**EXERCISE PROMPT**
The answer should be each line of the records that contains the word "doesn"; please copy them all.

Modification records:

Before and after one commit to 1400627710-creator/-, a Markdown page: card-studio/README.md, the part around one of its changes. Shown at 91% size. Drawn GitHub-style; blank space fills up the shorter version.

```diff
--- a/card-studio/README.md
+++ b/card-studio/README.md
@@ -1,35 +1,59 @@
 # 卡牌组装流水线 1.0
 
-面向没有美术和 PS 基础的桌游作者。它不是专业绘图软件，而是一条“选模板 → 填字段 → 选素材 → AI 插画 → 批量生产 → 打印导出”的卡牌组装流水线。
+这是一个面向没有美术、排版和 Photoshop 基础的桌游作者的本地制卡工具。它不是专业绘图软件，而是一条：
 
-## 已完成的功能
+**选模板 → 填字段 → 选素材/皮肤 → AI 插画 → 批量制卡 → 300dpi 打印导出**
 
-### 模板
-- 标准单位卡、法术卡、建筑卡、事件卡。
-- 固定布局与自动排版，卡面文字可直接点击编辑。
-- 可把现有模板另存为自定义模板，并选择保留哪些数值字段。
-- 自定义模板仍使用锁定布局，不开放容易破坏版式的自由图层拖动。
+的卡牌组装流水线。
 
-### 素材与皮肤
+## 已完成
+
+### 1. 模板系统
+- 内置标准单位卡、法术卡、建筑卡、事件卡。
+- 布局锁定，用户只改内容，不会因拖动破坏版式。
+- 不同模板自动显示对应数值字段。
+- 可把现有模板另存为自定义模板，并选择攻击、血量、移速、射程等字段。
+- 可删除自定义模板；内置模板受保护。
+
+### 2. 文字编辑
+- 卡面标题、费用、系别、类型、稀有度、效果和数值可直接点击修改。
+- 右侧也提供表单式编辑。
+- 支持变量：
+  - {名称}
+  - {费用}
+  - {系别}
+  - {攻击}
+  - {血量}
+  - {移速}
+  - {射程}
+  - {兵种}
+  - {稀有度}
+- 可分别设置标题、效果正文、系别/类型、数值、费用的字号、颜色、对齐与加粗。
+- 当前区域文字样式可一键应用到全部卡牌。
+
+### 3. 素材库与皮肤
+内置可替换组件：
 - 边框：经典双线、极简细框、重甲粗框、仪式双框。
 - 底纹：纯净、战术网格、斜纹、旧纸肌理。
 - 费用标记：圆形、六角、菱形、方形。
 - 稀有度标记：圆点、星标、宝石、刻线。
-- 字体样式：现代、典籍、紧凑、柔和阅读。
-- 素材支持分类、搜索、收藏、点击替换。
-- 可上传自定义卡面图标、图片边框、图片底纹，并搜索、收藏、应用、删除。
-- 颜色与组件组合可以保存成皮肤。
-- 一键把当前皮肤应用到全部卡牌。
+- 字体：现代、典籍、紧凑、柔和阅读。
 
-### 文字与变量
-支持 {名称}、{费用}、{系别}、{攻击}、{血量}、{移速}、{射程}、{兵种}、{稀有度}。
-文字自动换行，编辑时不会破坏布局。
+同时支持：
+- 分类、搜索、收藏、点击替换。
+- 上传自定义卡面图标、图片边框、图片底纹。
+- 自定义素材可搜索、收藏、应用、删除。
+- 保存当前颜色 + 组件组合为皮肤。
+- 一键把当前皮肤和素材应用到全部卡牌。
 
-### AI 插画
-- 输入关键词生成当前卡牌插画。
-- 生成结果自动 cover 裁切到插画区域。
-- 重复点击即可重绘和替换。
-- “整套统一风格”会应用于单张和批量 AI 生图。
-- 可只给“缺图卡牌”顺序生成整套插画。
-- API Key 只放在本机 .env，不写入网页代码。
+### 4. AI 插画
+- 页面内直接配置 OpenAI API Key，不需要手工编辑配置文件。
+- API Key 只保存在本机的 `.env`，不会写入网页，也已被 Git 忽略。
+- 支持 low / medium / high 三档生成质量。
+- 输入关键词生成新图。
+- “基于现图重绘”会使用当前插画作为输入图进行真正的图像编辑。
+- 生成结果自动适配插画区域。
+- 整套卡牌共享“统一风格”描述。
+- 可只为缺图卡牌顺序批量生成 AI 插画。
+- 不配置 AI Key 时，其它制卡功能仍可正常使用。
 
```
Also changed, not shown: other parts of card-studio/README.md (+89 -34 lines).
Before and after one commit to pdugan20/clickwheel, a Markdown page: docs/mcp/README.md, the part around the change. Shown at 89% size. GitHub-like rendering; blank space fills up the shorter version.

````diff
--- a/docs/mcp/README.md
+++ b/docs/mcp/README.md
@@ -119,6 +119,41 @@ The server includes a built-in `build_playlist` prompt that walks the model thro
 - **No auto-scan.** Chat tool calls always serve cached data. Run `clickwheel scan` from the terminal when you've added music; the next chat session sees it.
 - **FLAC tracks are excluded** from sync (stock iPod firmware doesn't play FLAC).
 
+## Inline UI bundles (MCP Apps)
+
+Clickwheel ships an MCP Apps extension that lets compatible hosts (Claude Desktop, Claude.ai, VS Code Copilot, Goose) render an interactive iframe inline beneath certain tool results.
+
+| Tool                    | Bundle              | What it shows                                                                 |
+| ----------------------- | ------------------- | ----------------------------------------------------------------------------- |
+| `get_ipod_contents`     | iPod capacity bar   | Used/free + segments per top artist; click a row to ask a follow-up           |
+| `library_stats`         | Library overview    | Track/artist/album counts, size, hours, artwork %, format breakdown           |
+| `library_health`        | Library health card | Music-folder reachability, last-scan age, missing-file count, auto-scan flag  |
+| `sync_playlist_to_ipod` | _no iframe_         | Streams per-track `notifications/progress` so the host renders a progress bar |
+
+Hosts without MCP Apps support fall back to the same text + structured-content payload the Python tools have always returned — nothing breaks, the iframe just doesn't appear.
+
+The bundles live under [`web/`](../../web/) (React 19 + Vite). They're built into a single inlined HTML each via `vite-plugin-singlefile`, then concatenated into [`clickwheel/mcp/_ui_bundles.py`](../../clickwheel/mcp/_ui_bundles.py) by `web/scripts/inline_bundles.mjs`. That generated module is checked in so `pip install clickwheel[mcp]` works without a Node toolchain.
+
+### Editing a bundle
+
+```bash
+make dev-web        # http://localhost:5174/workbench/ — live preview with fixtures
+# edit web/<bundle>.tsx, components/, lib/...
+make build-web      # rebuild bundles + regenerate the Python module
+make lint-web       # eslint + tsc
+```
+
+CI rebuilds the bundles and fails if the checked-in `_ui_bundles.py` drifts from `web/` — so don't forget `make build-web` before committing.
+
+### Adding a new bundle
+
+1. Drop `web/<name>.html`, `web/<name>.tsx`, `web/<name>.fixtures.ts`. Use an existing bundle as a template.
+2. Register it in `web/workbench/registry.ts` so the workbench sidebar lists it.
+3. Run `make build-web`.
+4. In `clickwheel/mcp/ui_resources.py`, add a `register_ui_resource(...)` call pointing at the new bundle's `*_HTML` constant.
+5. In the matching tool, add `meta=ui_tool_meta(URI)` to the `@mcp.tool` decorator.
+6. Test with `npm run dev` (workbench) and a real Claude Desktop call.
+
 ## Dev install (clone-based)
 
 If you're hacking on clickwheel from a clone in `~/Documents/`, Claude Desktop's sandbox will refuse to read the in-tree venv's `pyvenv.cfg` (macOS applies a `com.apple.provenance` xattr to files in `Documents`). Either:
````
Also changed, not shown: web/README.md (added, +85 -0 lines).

**WRITTEN RESPONSE**
 - **FLAC tracks are excluded** from sync (stock iPod firmware doesn't play FLAC).
+Hosts without MCP Apps support fall back to the same text + structured-content payload the Python tools have always returned — nothing breaks, the iframe just doesn't appear.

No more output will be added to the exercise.